But her Guyaneseness is less ersatz than she might at first lead you to believe. She was brought up in a firmly culturally Guyanese household in London by a mother and father who both hailed from El Dorado. Indeed, she admitted that until she went to an English primary school at the age of five: "I thought Guyana was the centre of the Universe'.
The world of her household centred firstly around the food. A diet of souse, black pudding, roti and the like. When they came, English school curries were a culture shock with their mild taste and their special addition of raisins.
Both parents stressed the overweaning importance of education to her: "They were obsessed with getting a good education for their children and the concomitant need for discipline: what you did and you did not do as well as the feeling of belonging to a community." Colleen remembered a household in which friends always dropped in and there was active (and loud) discussion about politics, rum and all things under the sun.
She retained the idyllic images until her first visit 'home' at the tender age of 14. The culture shock almost proved too much until that food again settled her physically and emotionally. So much so that when she returned at 17, she wanted to stay forever. It was only her father's stern warning about having to join the Guyana National Service that brought her scurrying back to London.

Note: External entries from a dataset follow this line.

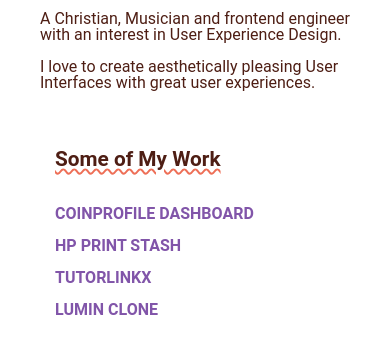
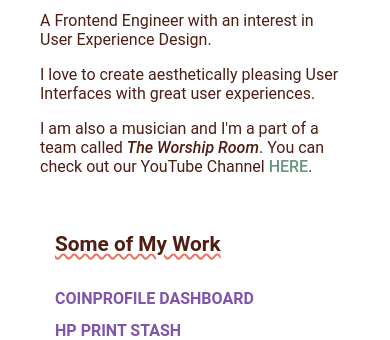
Before and after one commit to mowanuola/tmp-portfolio-placeholder, a plain HTML site: page index.html in a window 390 px wide. Shown: the part 504-844 px from the top of the page. Drawn offline with Linux system fonts and the light colour scheme; files whose address does not match are found by name; a web font is replaced by a local one.

Commit message:
Made changes to text and added TWR youtube link

```diff
--- a/assets/styles.css
+++ b/assets/styles.css
@@ -40,6 +40,10 @@
     justify-content: space-around;
     padding: 20px;
     margin: 20px;
+}
+.hero-section.spotify{
+    padding: 0;
+    margin: 0;
 }
 .asset{
     padding: 10px;
@@ -104,6 +108,10 @@
     width: 40px;
     height: 15px;
 }
+.twr{
+    font-weight: 500;
+    font-style:italic
+}
 span.asset{
     width: 30px;
     height: 30px;
@@ -132,6 +140,9 @@
     span.asset{
         position: fixed;
     }
+    .hero-section p{
+        line-height: initial;
+    }
 }
 @media (max-width: 375px) {
     span.asset{
--- a/index.html
+++ b/index.html
@@ -34,8 +34,12 @@
     <section class="hero-section">
         <div>
            <h1 >Hi! <span>My name is Mowanuola Akin-Jimoh</span></h1>
-           <p>A Christian, Musician and frontend engineer with an interest in User Experience Design.</p>
+           <p>A Frontend Engineer with an interest in User Experience Design.</p>
            <p>I love to create aesthetically pleasing User Interfaces with great user experiences.</p>
+           <p>
+               I am also a musician and I'm a part of a team called <span class="twr">The Worship Room</span>.
+                You can check out our YouTube Channel <span class="twr-cta"><a href="https://www.youtube.com/channel/UCcv_RKgMbhLuy9y-7ibp_tA" class="link" target="_blank">here</a></span>.
+            </p>
            <div class="inner">
             <span>
                 <h2 class="squigly">Some of My Work</h2>
@@ -54,8 +58,13 @@
             <img src="./assets//images/IMG_3571.jpeg" alt="mowanuola" width="300" class="asset">
             <span class="asset"></span>
         </div>
-
     </section>
+    <!-- <section class="hero-section spotify">
+        <div>
+            <h4 class="squigly">My favorite playlist</h4>
+            <iframe src="https://open.spotify.com/embed/playlist/6efrq4s41TOEfqa1GQGDEs" width="100%" height="300" frameBorder="0" allowfullscreen="" allow="autoplay; clipboard-write; encrypted-media; fullscreen; picture-in-picture"></iframe>
+        </div>
+    </section> -->
     <footer>
         <span><a href="https://github.com/mowanuola" target="_blank" title="Mowanuola's Github" class="link">GH</a></span>
         <span><a href="https://www.instagram.com/mowanuola_/" target="_blank" title="Mowanuola's Instagram" class="link">IG</a></span>
```
Also changed, not shown: 1 other file.
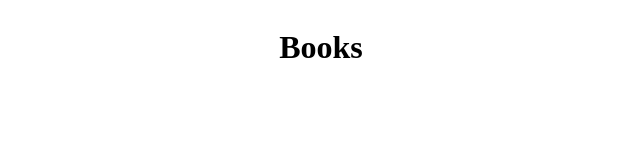
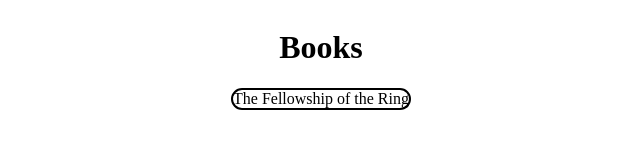
Before and after one commit to Aydanjb/odin-library, a website: page index.html in a window 1280 px wide. Shown: the whole page, without its empty margins (319-959 px from the left). Drawn offline with Linux system fonts and the light colour scheme.

Commit message:
tailwind

```diff
--- a/index.html
+++ b/index.html
@@ -20,7 +20,7 @@
       <h1>Books</h1>
     </header>
     <main>
-      <div class="book-1"></div>
+      <div class="card">The Fellowship of the Ring</div>
     </main>
     <script src="script.js" async defer></script>
   </body>
--- a/package.json
+++ b/package.json
@@ -21,7 +21,8 @@
     "eslint-config-airbnb-base": "^15.0.0",
     "eslint-config-prettier": "^8.6.0",
     "eslint-plugin-import": "^2.26.0",
-    "prettier": "2.8.2"
+    "prettier": "2.8.2",
+    "tailwindcss": "^3.2.4"
   },
   "dependencies": {
     "normalize.css": "^8.0.1"
--- a/styles.css
+++ b/styles.css
@@ -1,3 +1,5 @@
+
+
 body {
   display: flex;
   flex-direction: column;
@@ -8,3 +10,13 @@
   justify-content: center;
   width: 100%;
 }
+
+main {
+  display: flex;
+  justify-content: space-evenly;
+}
+
+.card {
+  border: 2px solid black;
+  border-radius: 1rem;
+}
```
Also changed, not shown: tailwind.config.js (added, +8 -0 lines), 1 other file.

But that was naught compared to her last visit in 2000; this time in the company of Prince Charles.
She had made her mission to get him to her 'home' when she took the job with him. She thought it was "the best overseas trip he has ever done" and had been a "storming success" not least for Guyana where the Prince on a chance view out of an aircraft window over the interior saw a cocoa plantation. That today supplies organic ingredients for his Duchy of Cornwall chocolate. The Prince of Wales very obviously liked the people and remembered their links in the UK. So much so that when he spots Colleen talking to a fellow Afro Caribbean he asks whether they too are what even he calls "a member of the Guyanese Mafia". Colleen has been selected to join the senior ranks of that 'Mafia' by the Foreign Office (and 'the Godmother' Baroness Valerie Amos) asking her to chair the Caribbean Board - a government quango whose aim is to influence policy towards the Caribbean.
Colleen married an Englishman but passed on to her own children some of those Guyanese values imbued in her by her mother. "My upbringing has influenced them more than my husband's". But, ersatz or not, she still thinks of Guyana as home "somewhere to return to" she says. All that stops her is the small size of her remaining family there and limited finance. And her job.
She may have infiltrated the establishment but she has also learned that discretion is the byword to survive. She had let some light into the closed world of St James Palace but refused to be drawn on the 'real' Prince Harry or even the (unreal) Prince Charles. In the Court, one does not get caught.